One night, May 30th to be exact, my sweet little rockette wasn’t rockin her house down as she usually did. I would tickle her, play music, and she would be quiet. I said my prayer and this time asked God and Zia to let me know at that instant if she needed help. I waited for the usual thud. Nothing. I began to panic. Something WAS wrong. I quickly called Christina. It was 1 am. Without hesitation she met me at the birth center. I lived an hour away. She waited.

The panic began the intense contractions that had been starting and stopping for days. This was normal. Chris and I began to think, this was it. She was on her way. As we neared the birth center, Zia began to move a little more.

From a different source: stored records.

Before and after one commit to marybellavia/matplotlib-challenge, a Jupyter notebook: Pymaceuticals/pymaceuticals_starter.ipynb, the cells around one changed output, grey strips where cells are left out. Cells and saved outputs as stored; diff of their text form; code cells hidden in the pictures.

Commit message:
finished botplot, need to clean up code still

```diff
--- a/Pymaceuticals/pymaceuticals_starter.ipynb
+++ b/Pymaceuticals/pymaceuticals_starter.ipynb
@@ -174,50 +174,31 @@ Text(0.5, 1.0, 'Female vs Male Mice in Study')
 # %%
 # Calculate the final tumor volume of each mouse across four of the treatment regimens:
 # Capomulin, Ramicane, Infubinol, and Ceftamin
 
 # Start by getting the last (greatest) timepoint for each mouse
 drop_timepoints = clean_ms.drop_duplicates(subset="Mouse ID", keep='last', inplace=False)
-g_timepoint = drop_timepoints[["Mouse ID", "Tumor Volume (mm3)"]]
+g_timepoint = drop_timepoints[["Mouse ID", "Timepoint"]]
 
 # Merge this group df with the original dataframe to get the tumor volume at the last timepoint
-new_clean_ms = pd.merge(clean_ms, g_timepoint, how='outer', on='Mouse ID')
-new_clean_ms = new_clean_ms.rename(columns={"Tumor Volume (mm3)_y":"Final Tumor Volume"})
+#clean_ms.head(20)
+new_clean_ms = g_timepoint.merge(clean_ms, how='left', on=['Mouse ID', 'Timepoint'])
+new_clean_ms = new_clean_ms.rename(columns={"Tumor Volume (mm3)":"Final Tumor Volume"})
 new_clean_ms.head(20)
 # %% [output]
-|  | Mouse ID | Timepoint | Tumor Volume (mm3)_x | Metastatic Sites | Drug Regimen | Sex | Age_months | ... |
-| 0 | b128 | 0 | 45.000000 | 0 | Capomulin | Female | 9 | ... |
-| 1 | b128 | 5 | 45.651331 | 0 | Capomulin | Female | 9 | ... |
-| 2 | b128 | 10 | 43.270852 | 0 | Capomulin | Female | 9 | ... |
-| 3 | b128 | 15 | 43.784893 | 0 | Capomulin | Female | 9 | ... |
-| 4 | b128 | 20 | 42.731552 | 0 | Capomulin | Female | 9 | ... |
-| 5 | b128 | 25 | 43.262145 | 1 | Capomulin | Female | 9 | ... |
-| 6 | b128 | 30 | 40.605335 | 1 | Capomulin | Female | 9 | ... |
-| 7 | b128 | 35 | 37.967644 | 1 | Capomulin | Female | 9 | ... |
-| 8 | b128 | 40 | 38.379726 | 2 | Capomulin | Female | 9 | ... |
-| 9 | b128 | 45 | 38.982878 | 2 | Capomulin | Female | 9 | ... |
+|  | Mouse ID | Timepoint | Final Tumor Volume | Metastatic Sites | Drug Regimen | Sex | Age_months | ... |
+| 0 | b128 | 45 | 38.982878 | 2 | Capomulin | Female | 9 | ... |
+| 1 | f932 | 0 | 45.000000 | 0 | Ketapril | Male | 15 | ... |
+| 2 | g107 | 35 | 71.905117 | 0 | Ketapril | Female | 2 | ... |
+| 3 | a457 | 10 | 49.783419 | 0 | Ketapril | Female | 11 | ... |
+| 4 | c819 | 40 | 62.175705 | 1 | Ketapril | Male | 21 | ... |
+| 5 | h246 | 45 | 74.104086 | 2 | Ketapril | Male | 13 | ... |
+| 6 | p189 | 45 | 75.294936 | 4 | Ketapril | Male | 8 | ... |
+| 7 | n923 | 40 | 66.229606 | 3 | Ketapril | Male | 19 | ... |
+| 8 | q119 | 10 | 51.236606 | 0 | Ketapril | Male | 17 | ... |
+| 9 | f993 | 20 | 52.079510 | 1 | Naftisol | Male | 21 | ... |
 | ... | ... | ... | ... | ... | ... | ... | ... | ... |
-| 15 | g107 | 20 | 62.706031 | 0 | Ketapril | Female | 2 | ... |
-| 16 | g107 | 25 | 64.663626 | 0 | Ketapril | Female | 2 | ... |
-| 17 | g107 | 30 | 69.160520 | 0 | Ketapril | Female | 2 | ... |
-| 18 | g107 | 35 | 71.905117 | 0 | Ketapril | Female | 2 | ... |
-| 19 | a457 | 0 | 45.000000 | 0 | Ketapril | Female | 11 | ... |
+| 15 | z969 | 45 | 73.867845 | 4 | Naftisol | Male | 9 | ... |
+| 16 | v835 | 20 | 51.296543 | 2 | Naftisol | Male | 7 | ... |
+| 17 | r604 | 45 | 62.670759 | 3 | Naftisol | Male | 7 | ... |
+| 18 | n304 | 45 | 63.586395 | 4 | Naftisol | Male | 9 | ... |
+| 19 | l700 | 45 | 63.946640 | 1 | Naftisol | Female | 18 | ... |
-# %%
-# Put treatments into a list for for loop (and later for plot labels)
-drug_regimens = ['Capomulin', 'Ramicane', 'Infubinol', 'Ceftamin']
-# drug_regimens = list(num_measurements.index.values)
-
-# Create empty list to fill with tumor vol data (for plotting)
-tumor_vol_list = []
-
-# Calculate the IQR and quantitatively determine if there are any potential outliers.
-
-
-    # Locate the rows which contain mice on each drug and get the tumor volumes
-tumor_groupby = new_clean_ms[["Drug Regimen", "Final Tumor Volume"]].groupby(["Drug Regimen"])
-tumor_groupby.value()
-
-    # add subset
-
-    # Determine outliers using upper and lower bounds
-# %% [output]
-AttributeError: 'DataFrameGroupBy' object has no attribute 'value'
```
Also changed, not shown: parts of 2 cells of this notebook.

Of course she did! When we arrived we listened to the soothing beautiful healthy heartbeat, and all felt that her time of greeting us was near. We drove home. I still felt uneasy. I stayed awake most of the night waiting for her. She was quieter still.

May 31. I called Christina, we both agreed that a visit to the hospital might be what we all needed to ease our minds. I had been running a low grade temperature for about a week and would honestly tell people I felt like I was dying. Summer was beginning, it was hot, I was huge–I’m sure this all seemed like normal dramatic behavior for a first time mom. First time, DRAMATIC, COLORFUL, mom.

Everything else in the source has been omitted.